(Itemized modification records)
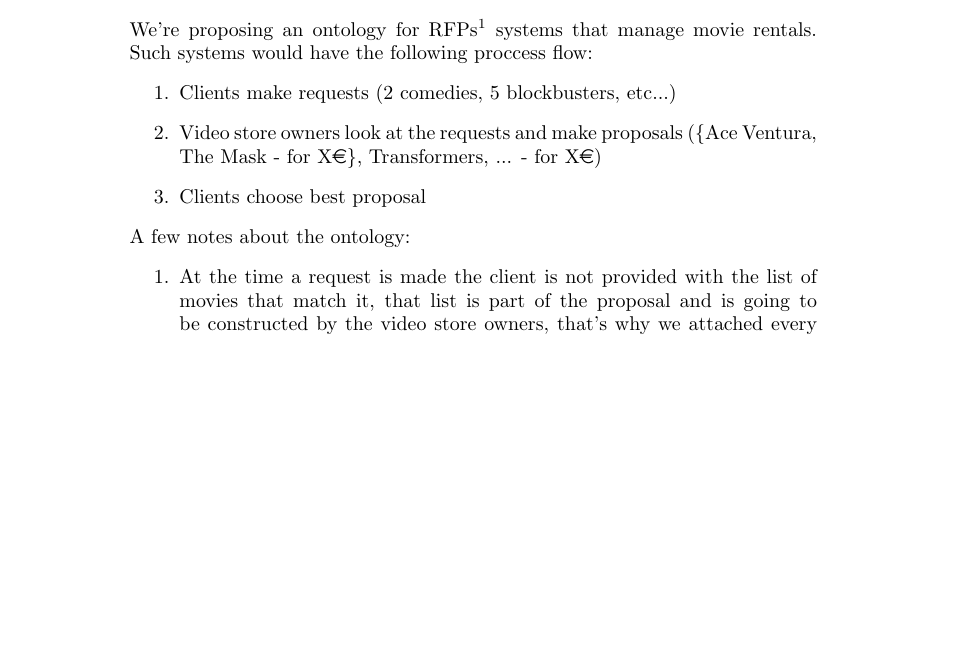
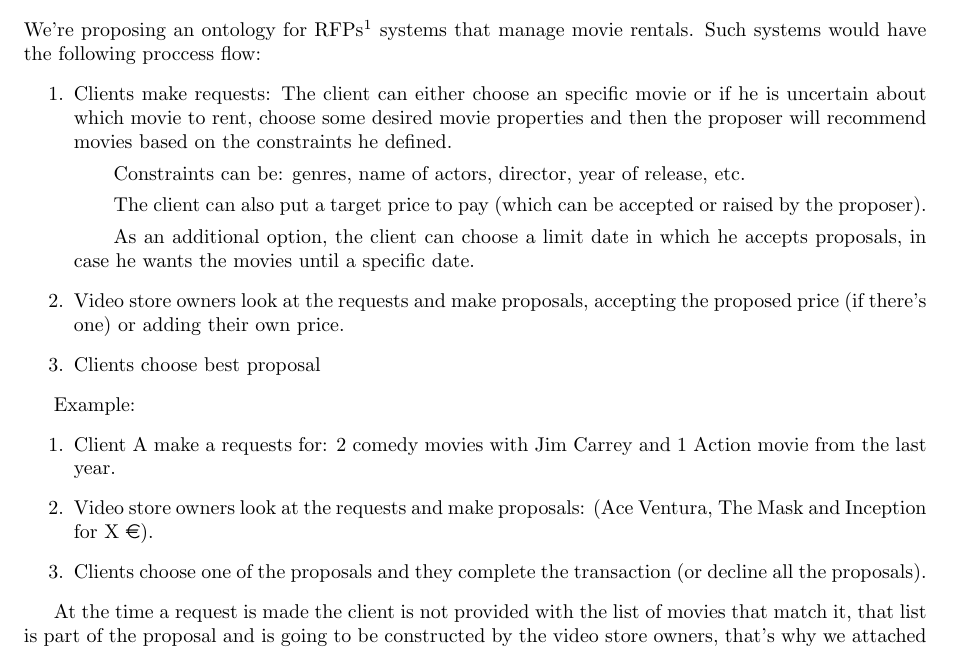
Before and after one commit to kidzik/rfp-movies-ontology, a LaTeX document (docs/orm/schema_description.tex): part of the page, cut so that both start at the same text, the shorter picture padded with empty space. Compiled offline with pdfLaTeX.

Commit message:
Further description.

```diff
--- a/docs/orm/schema_description.tex
+++ b/docs/orm/schema_description.tex
@@ -1,6 +1,8 @@
 \documentclass[a4paper,10pt]{article}
 \usepackage[utf8x]{inputenc}
+\usepackage{fullpage}
 \usepackage{eurosym}
+\usepackage{fullpage}
 
 %opening
 \title{Open Information Systems Project - Conceptual Schema}
@@ -10,16 +12,25 @@
 \maketitle
 
 \section{Description}
-  We're proposing an ontology for RFPs\footnote{Request For Proposal} systems that manage movie rentals. Such systems would have the following proccess flow:
-  \begin{enumerate}
-    \item Clients make requests (2 comedies, 5 blockbusters, etc...)
-    \item Video store owners look at the requests and make proposals (\{{}Ace Ventura, The Mask - for X\euro\}, {Transformers, ... - for X\euro})
-    \item Clients choose best proposal
-  \end{enumerate}
-  A few notes about the ontology:
+
+We're proposing an ontology for RFPs\footnote{Request For Proposal} systems that manage movie rentals. Such systems would have the following proccess flow:
 \begin{enumerate}
-  \item At the time a request is made the client is not provided with the list of movies that match it, that list is part of the proposal and is going to be constructed by the video store owners, that's why we attached every attribute of the Movie entity to the Request entity.
+  \item Clients make requests: The client can either choose an specific movie or if he is uncertain about which movie to rent, choose some desired movie properties and then the proposer will recommend movies based on the constraints he defined.
+    \subitem Constraints can be: genres, name of actors, director, year of release, etc.
+    \subitem The client can also put a target price to pay (which can be accepted or raised by the proposer).
+    \subitem As an additional option, the client can choose a limit date in which he accepts proposals, in case he wants the movies until a specific date.
+  \item Video store owners look at the requests and make proposals, accepting the proposed price (if there's one) or adding their own price.
+  \item Clients choose best proposal
 \end{enumerate}
+
+Example:
+\begin{enumerate}
+  \item Client A make a requests for: 2 comedy movies with Jim Carrey and 1 Action movie from the last year.
+  \item Video store owners look at the requests and make proposals: (Ace Ventura, The Mask and Inception for X \euro).
+  \item Clients choose one of the proposals and they complete the transaction (or decline all the proposals).
+\end{enumerate}
+
+At the time a request is made the client is not provided with the list of movies that match it, that list is part of the proposal and is going to be constructed by the video store owners, that's why we attached every attribute of the Movie entity to the Request entity.
 
 
 \end{document}
```
Also changed, not shown: docs/orm/schema_description.pdf.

**Problem to solve**
Return every record exactly, without the pictures.

**Task result**
Before and after one commit to kidzik/rfp-movies-ontology, a LaTeX document (docs/orm/schema_description.tex): part of the page, cut so that both start at the same text, the shorter picture padded with empty space. Compiled offline with pdfLaTeX.

Commit message:
Further description.

```diff
--- a/docs/orm/schema_description.tex
+++ b/docs/orm/schema_description.tex
@@ -1,6 +1,8 @@
 \documentclass[a4paper,10pt]{article}
 \usepackage[utf8x]{inputenc}
+\usepackage{fullpage}
 \usepackage{eurosym}
+\usepackage{fullpage}
 
 %opening
 \title{Open Information Systems Project - Conceptual Schema}
@@ -10,16 +12,25 @@
 \maketitle
 
 \section{Description}
-  We're proposing an ontology for RFPs\footnote{Request For Proposal} systems that manage movie rentals. Such systems would have the following proccess flow:
-  \begin{enumerate}
-    \item Clients make requests (2 comedies, 5 blockbusters, etc...)
-    \item Video store owners look at the requests and make proposals (\{{}Ace Ventura, The Mask - for X\euro\}, {Transformers, ... - for X\euro})
-    \item Clients choose best proposal
-  \end{enumerate}
-  A few notes about the ontology:
+
+We're proposing an ontology for RFPs\footnote{Request For Proposal} systems that manage movie rentals. Such systems would have the following proccess flow:
 \begin{enumerate}
-  \item At the time a request is made the client is not provided with the list of movies that match it, that list is part of the proposal and is going to be constructed by the video store owners, that's why we attached every attribute of the Movie entity to the Request entity.
+  \item Clients make requests: The client can either choose an specific movie or if he is uncertain about which movie to rent, choose some desired movie properties and then the proposer will recommend movies based on the constraints he defined.
+    \subitem Constraints can be: genres, name of actors, director, year of release, etc.
+    \subitem The client can also put a target price to pay (which can be accepted or raised by the proposer).
+    \subitem As an additional option, the client can choose a limit date in which he accepts proposals, in case he wants the movies until a specific date.
+  \item Video store owners look at the requests and make proposals, accepting the proposed price (if there's one) or adding their own price.
+  \item Clients choose best proposal
 \end{enumerate}
+
+Example:
+\begin{enumerate}
+  \item Client A make a requests for: 2 comedy movies with Jim Carrey and 1 Action movie from the last year.
+  \item Video store owners look at the requests and make proposals: (Ace Ventura, The Mask and Inception for X \euro).
+  \item Clients choose one of the proposals and they complete the transaction (or decline all the proposals).
+\end{enumerate}
+
+At the time a request is made the client is not provided with the list of movies that match it, that list is part of the proposal and is going to be constructed by the video store owners, that's why we attached every attribute of the Movie entity to the Request entity.
 
 
 \end{document}
```
Also changed, not shown: docs/orm/schema_description.pdf.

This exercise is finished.